Assignment >> The entries are to be printed again word for word, but no picture may appear.
════
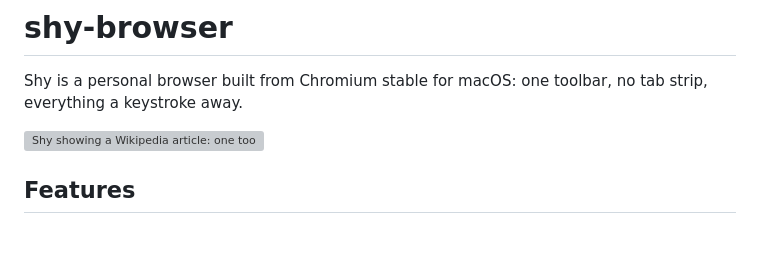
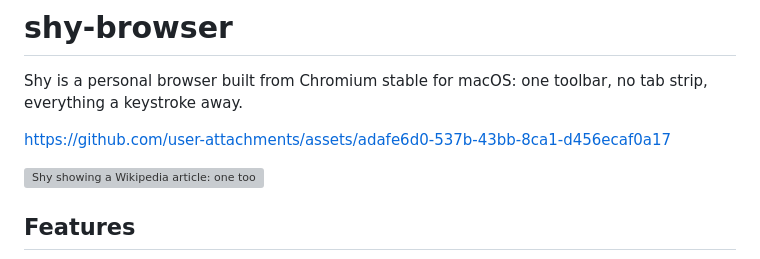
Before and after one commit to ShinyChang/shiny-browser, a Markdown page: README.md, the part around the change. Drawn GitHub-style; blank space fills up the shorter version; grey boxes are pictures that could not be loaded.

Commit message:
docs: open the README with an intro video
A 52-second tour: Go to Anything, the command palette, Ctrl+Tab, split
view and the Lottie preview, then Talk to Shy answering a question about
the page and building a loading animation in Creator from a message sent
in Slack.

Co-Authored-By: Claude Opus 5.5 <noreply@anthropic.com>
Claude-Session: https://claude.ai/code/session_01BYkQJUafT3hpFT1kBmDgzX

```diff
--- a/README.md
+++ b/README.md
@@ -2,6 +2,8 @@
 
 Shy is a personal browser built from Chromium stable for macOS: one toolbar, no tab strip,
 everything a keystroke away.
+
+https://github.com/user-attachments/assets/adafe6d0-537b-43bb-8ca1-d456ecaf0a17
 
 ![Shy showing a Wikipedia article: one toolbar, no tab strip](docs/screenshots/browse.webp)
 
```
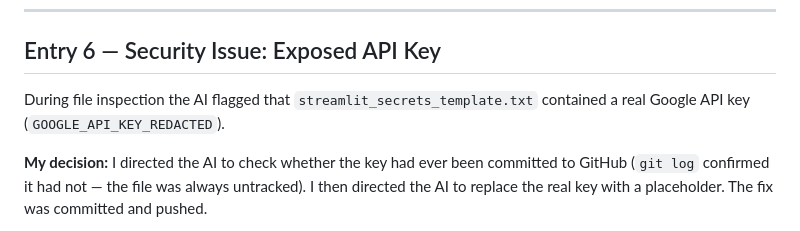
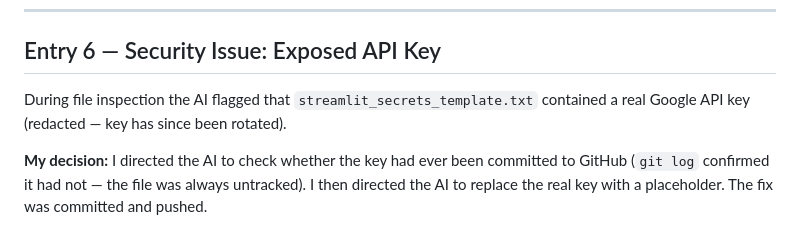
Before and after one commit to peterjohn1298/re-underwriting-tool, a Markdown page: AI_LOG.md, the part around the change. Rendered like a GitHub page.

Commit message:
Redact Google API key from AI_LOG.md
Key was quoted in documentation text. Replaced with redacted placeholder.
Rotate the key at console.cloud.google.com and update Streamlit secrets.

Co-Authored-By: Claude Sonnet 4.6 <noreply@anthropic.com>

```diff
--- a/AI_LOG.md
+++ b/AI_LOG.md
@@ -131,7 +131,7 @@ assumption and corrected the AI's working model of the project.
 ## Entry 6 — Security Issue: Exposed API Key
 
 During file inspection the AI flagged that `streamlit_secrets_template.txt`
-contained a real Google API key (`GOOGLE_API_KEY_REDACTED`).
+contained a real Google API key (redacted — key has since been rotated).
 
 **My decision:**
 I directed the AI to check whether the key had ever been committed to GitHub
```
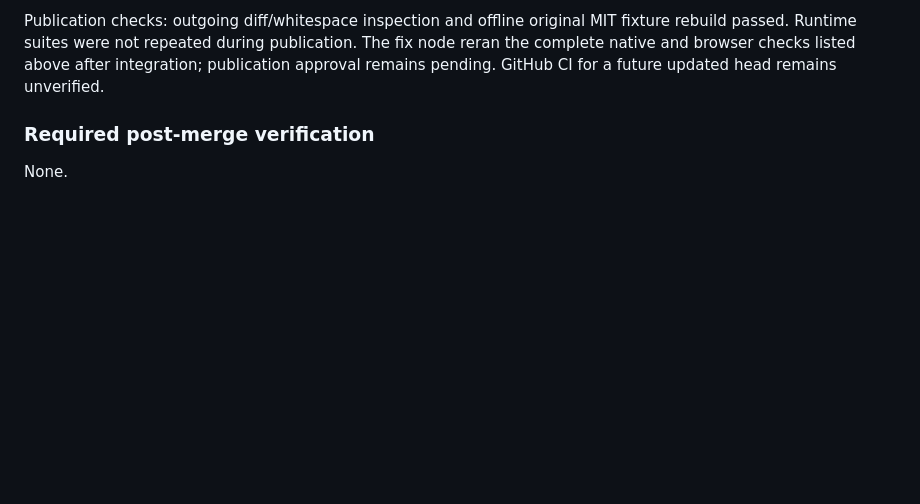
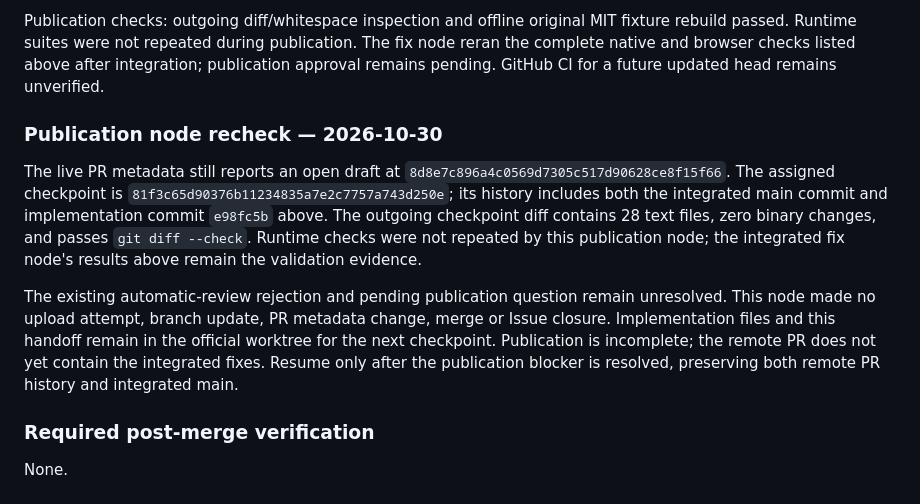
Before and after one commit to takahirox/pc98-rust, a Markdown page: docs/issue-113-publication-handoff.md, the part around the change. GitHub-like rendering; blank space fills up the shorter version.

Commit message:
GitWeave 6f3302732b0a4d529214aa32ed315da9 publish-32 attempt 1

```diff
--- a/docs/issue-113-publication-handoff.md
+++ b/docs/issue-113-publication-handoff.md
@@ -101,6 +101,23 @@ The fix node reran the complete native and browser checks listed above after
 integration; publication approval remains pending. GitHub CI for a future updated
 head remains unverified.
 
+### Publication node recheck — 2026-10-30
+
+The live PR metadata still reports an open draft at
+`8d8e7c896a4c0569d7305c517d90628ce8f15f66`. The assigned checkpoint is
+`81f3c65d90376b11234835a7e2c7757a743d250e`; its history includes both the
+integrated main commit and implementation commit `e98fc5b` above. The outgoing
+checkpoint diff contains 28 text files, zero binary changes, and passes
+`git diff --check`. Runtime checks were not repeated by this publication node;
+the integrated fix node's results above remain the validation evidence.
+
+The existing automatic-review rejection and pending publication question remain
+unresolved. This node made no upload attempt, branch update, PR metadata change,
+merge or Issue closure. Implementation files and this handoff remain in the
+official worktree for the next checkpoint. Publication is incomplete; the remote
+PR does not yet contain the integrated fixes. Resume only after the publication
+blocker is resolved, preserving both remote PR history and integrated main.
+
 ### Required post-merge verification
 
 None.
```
════
Task response >>
Before and after one commit to ShinyChang/shiny-browser, a Markdown page: README.md, the part around the change. Drawn GitHub-style; blank space fills up the shorter version; grey boxes are pictures that could not be loaded.

Commit message:
docs: open the README with an intro video
A 52-second tour: Go to Anything, the command palette, Ctrl+Tab, split
view and the Lottie preview, then Talk to Shy answering a question about
the page and building a loading animation in Creator from a message sent
in Slack.

Co-Authored-By: Claude Opus 5.5 <noreply@anthropic.com>
Claude-Session: https://claude.ai/code/session_01BYkQJUafT3hpFT1kBmDgzX

```diff
--- a/README.md
+++ b/README.md
@@ -2,6 +2,8 @@
 
 Shy is a personal browser built from Chromium stable for macOS: one toolbar, no tab strip,
 everything a keystroke away.
+
+https://github.com/user-attachments/assets/adafe6d0-537b-43bb-8ca1-d456ecaf0a17
 
 ![Shy showing a Wikipedia article: one toolbar, no tab strip](docs/screenshots/browse.webp)
 
```
Before and after one commit to peterjohn1298/re-underwriting-tool, a Markdown page: AI_LOG.md, the part around the change. Rendered like a GitHub page.

Commit message:
Redact Google API key from AI_LOG.md
Key was quoted in documentation text. Replaced with redacted placeholder.
Rotate the key at console.cloud.google.com and update Streamlit secrets.

Co-Authored-By: Claude Sonnet 4.6 <noreply@anthropic.com>

```diff
--- a/AI_LOG.md
+++ b/AI_LOG.md
@@ -131,7 +131,7 @@ assumption and corrected the AI's working model of the project.
 ## Entry 6 — Security Issue: Exposed API Key
 
 During file inspection the AI flagged that `streamlit_secrets_template.txt`
-contained a real Google API key (`GOOGLE_API_KEY_REDACTED`).
+contained a real Google API key (redacted — key has since been rotated).
 
 **My decision:**
 I directed the AI to check whether the key had ever been committed to GitHub
```
Before and after one commit to takahirox/pc98-rust, a Markdown page: docs/issue-113-publication-handoff.md, the part around the change. GitHub-like rendering; blank space fills up the shorter version.

Commit message:
GitWeave 6f3302732b0a4d529214aa32ed315da9 publish-32 attempt 1

```diff
--- a/docs/issue-113-publication-handoff.md
+++ b/docs/issue-113-publication-handoff.md
@@ -101,6 +101,23 @@ The fix node reran the complete native and browser checks listed above after
 integration; publication approval remains pending. GitHub CI for a future updated
 head remains unverified.
 
+### Publication node recheck — 2026-10-30
+
+The live PR metadata still reports an open draft at
+`8d8e7c896a4c0569d7305c517d90628ce8f15f66`. The assigned checkpoint is
+`81f3c65d90376b11234835a7e2c7757a743d250e`; its history includes both the
+integrated main commit and implementation commit `e98fc5b` above. The outgoing
+checkpoint diff contains 28 text files, zero binary changes, and passes
+`git diff --check`. Runtime checks were not repeated by this publication node;
+the integrated fix node's results above remain the validation evidence.
+
+The existing automatic-review rejection and pending publication question remain
+unresolved. This node made no upload attempt, branch update, PR metadata change,
+merge or Issue closure. Implementation files and this handoff remain in the
+official worktree for the next checkpoint. Publication is incomplete; the remote
+PR does not yet contain the integrated fixes. Resume only after the publication
+blocker is resolved, preserving both remote PR history and integrated main.
+
 ### Required post-merge verification
 
 None.
```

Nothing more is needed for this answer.